In 2019, as per the Indian Express, an eviction drive by the Mumbai Metropolitan Region Development Authority (MMRDA) where most of the people who belonged to Pardhi tribe were evicted from underneath the Amar Mahal Flyover where they lived for almost 20 years. They do not have proper homes but built a small community within that area and their mode of living was through sanitation work, daily wage labour such as making flower garlands, etc. The MMRDA did not just evict them from their homes but under the pretense of getting rid of garbage, they burned down their personal belongings, food, school supplies and most of all, their government authorised identity cards (which they had already attained after a lot of struggle). The issues of representation can be evidently noticed in this particular instance where Pardhi, being a part of the DBA sections, was illegally evicted from their own community without taking into consideration the aftermath of the displacement, especially with the scarcity and low-maintenance of shelter homes.

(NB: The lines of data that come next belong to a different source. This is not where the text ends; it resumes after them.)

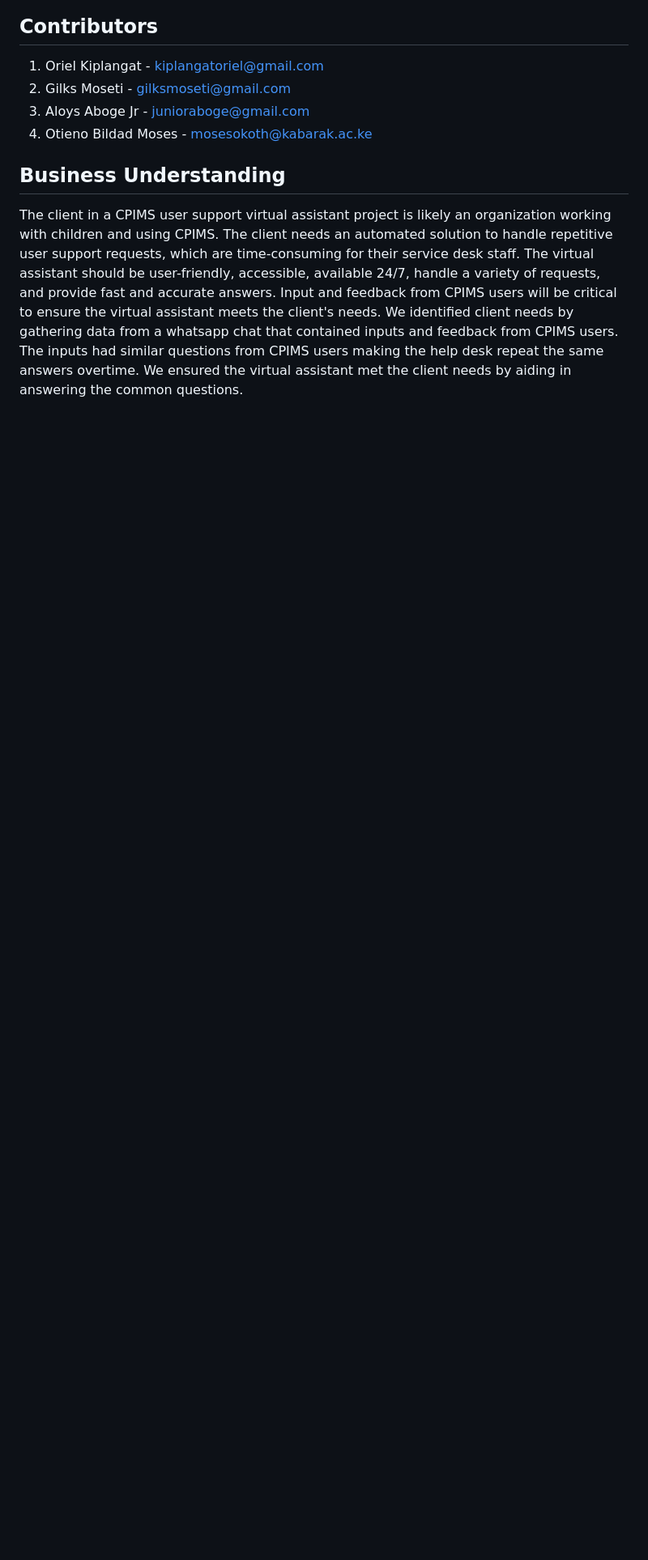
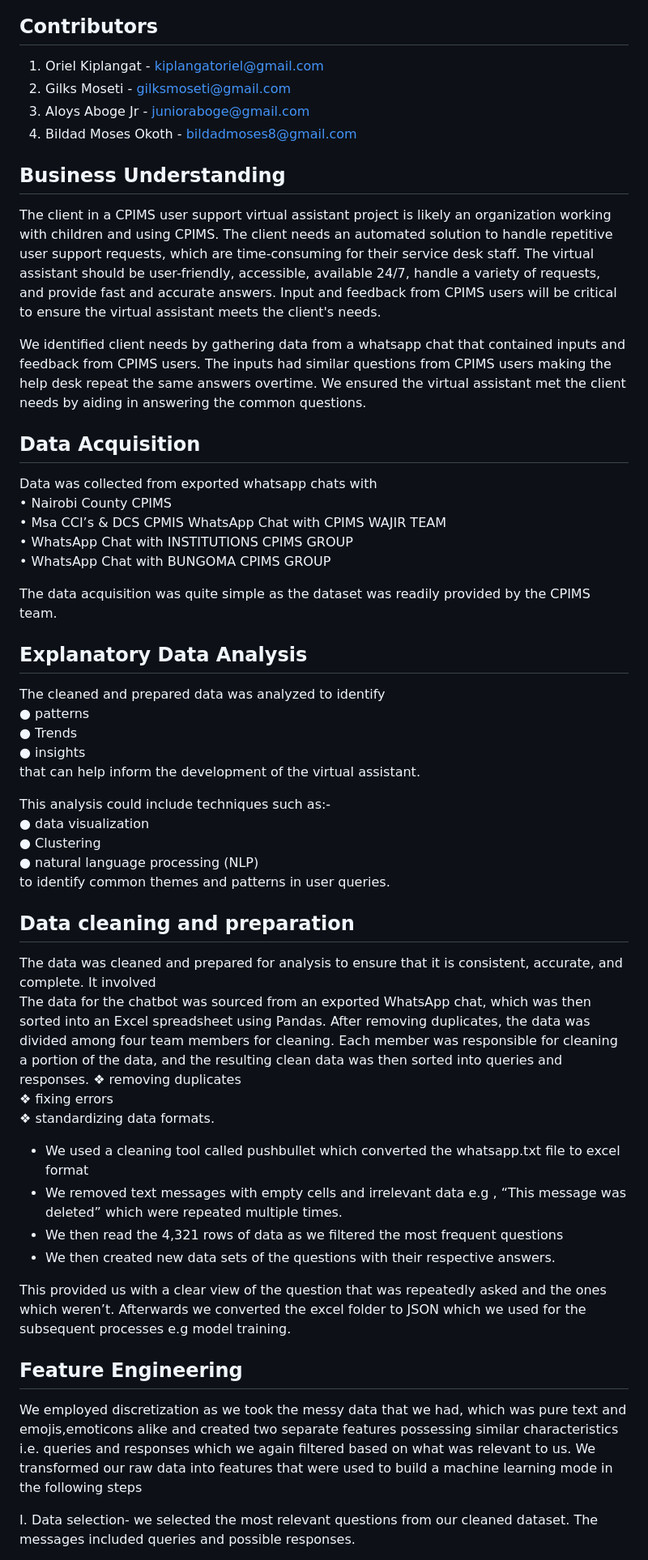
Before and after one commit to HealthIT-Kabarak/CPIMS-Virtual-Assistant-Maya-, a Markdown page: README.md, the part around the change printed below. Shown: that part at 81% size. Drawn GitHub-style; blank space fills up the shorter version.

```diff
--- a/README.md
+++ b/README.md
@@ -9,9 +9,58 @@ Maya is a virtual assistant chatbot built to provide assistance to users of the
 1. Oriel Kiplangat - kiplangatoriel@gmail.com
 2. Gilks Moseti - gilksmoseti@gmail.com
 3. Aloys Aboge Jr - junioraboge@gmail.com
-4. Otieno Bildad Moses - mosesokoth@kabarak.ac.ke
+4. Bildad Moses Okoth - bildadmoses8@gmail.com
 
 ## Business Understanding
 
 The client in a CPIMS user support virtual assistant project is likely an organization working with children and using CPIMS. The client needs an automated solution to handle repetitive user support requests, which are time-consuming for their service desk staff. The virtual assistant should be user-friendly, accessible, available 24/7, handle a variety of requests, and provide fast and accurate answers. Input and feedback from CPIMS users will be critical to ensure the virtual assistant meets the client's needs.
+
 We identified client needs by gathering data from a whatsapp chat that contained inputs and feedback from CPIMS users. The inputs had similar questions from CPIMS users making the help desk repeat the same answers overtime. We ensured the virtual assistant met the client needs by aiding in answering the common questions.
+## Data Acquisition
+
+ Data was collected from exported whatsapp chats with
+ <br>
+•	Nairobi County CPIMS   <br>
+•	Msa CCI’s & DCS CPMIS WhatsApp Chat with CPIMS WAJIR TEAM  <br>
+•	WhatsApp Chat with INSTITUTIONS CPIMS GROUP  <br>
+•	WhatsApp Chat with BUNGOMA CPIMS GROUP
+
+The data acquisition was quite simple as the dataset was readily provided by the CPIMS team.
+
+## Explanatory Data Analysis
+
+The cleaned and prepared data was analyzed to identify <br>
+●	patterns<br>
+●	Trends<br>
+●	insights  <br>
+that can help inform the development of the virtual assistant.
+
+This analysis could include techniques such as:- <br>
+●	data visualization<br>
+●	Clustering<br>
+●	natural language processing (NLP) <br>
+to identify common themes and patterns in user queries.
+
+## Data cleaning and preparation
+
+The data was cleaned and prepared for analysis to ensure that it is consistent, accurate, and complete. It involved <br>
+The data for the chatbot was sourced from an exported WhatsApp chat, which was then sorted into an Excel spreadsheet using Pandas. After removing duplicates, the data was divided among four team members for cleaning. Each member was responsible for cleaning a portion of the data, and the resulting clean data was then sorted into queries and responses.
+❖	removing duplicates <br>
+❖	fixing errors <br>
+❖	standardizing data formats.<br>
+
+- We used a cleaning tool called pushbullet which converted the whatsapp.txt file to excel format
+- We removed text messages with empty cells and irrelevant data e.g <Media omitted>, “This message was deleted”
+  which were repeated multiple times.
+- We then read the 4,321 rows of data as we filtered the most frequent questions
+- We then created new data sets of the questions with their respective answers.
+
+This provided us with a clear view of the question that was repeatedly asked and the ones which weren’t.
+Afterwards we converted the excel folder to JSON which we used for the subsequent processes e.g model training.
+
+## Feature Engineering
+
+   We employed discretization as we took the messy data that we had, which was pure text and emojis,emoticons alike and created two separate features possessing similar characteristics i.e. queries and responses which we again filtered based on what was relevant to us. We transformed our raw data into features that were used to build a machine learning mode in the following steps <br>
+
+I. Data selection- we selected the most relevant questions from our cleaned dataset. The messages included queries and possible responses.<br>
+
```
Also changed, not shown: other parts of README.md (+41 -27 lines).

The Central Government as well as the State Government of Mumbai have failed to build proper shelter homes that can accommodate a decent number of people and due to such negligence there are so many people on the streets, helpless and ‘begging’ for survival.

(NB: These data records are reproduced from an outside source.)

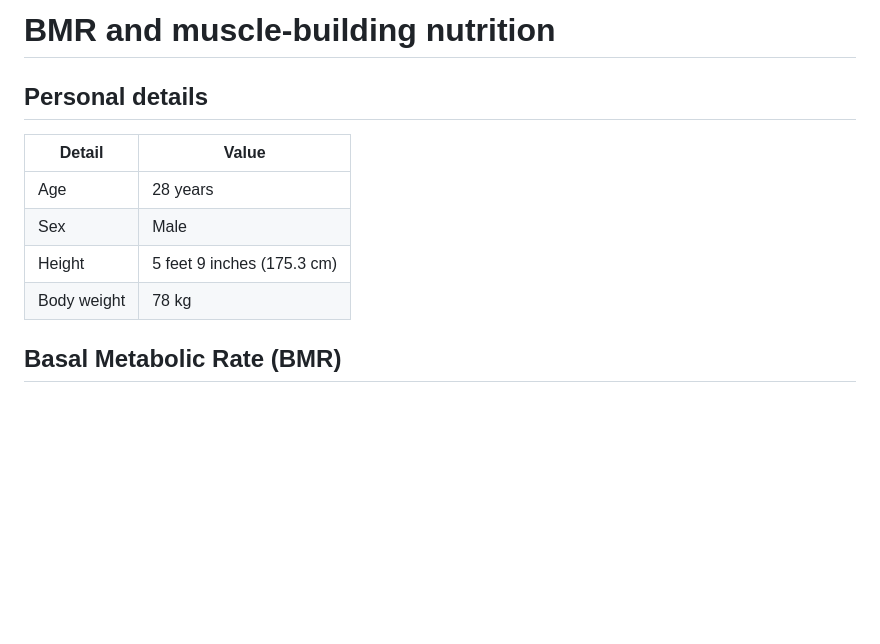
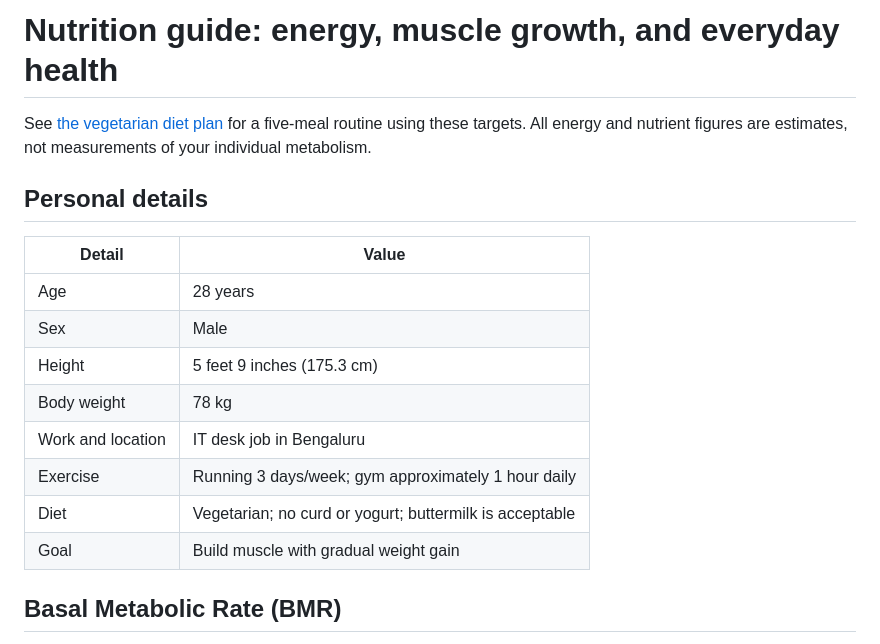
Before and after one commit to anuj1314/Fitness-track, a Markdown page: nutrition.md, the part around the change printed below. Rendered like a GitHub page; blank space fills up the shorter version.

```diff
--- a/nutrition.md
+++ b/nutrition.md
@@ -1,4 +1,8 @@
-# BMR and muscle-building nutrition
+# Nutrition guide: energy, muscle growth, and everyday health
+
+See [the vegetarian diet plan](diet-plan.md) for a five-meal routine using these
+targets. All energy and nutrient figures are estimates, not measurements of
+your individual metabolism.
 
 ## Personal details
 
@@ -8,6 +12,10 @@
 | Sex | Male |
 | Height | 5 feet 9 inches (175.3 cm) |
 | Body weight | 78 kg |
+| Work and location | IT desk job in Bengaluru |
+| Exercise | Running 3 days/week; gym approximately 1 hour daily |
+| Diet | Vegetarian; no curd or yogurt; buttermilk is acceptable |
+| Goal | Build muscle with gradual weight gain |
 
 ## Basal Metabolic Rate (BMR)
 
```
Also changed, not shown: other parts of nutrition.md (+103 -9 lines), diet-plan.md (added, +126 -0 lines).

Another important issue is the ‘Bombay Prevention of Begging Act’ which basically looks at homelessness as a criminal offence. Under this Act, many homeless people who use begging as their only option for sustenance are often arrested and mistreated. Initially the law was passed to keep the streets clear off the homeless people and also to make the masses believe that the government is providing proper food and lodging for people on the streets. It was a strategy used by the government to make the city of Mumbai look poverty-free. Movies like Slumdog Millionaire portrayed the issues of homelessness with ‘beggar rackets’ whereas the truth is that, majority of the people on the streets are deprived of basic necessities – no food, no shelter, no proper clothes. Hence, begging becomes their way of earning a living.
Homelessness is one of the biggest issues of this country that needs immediate attention. The Census 2011 states that there are 1.77 million homeless people in India that comes around to about 449,761 homeless households/families. Issues pertaining to poverty and homelessness, especially in the light of the atrocious Bombay Prevention of Begging Act, require to be revisited. Especially because it is socially unethical of the privileged to be completely oblivious towards the existence of people who don’t even have the basic minimum. The Bombay Prevention of Begging Act is discriminatory, casteist and classist. It takes away the agency of the people in poverty and snatches away the only means of dignified earning, like selling roses or pens on the street in return for some basic survival necessities. It penalises people for trying to earn a living without actually providing them rehabilitation or alternative forms of employment.
The Act dehumanises people in the lowest strata of the society whereas our duty should be to uplift them while making them feel seen and acknowledged. Begging is not a crime but a way of living for the ones who are struggling to survive each day.
Debosmita is a cat parent and a fierce intersectional feminist with a Master’s degree in English and Communication Studies. Currently stumbling through life while obsessing over Peri Peri Fries and trying to smash patriarchy one step at a time. She can be found on Instagram.
Featured image source: Hindustan Times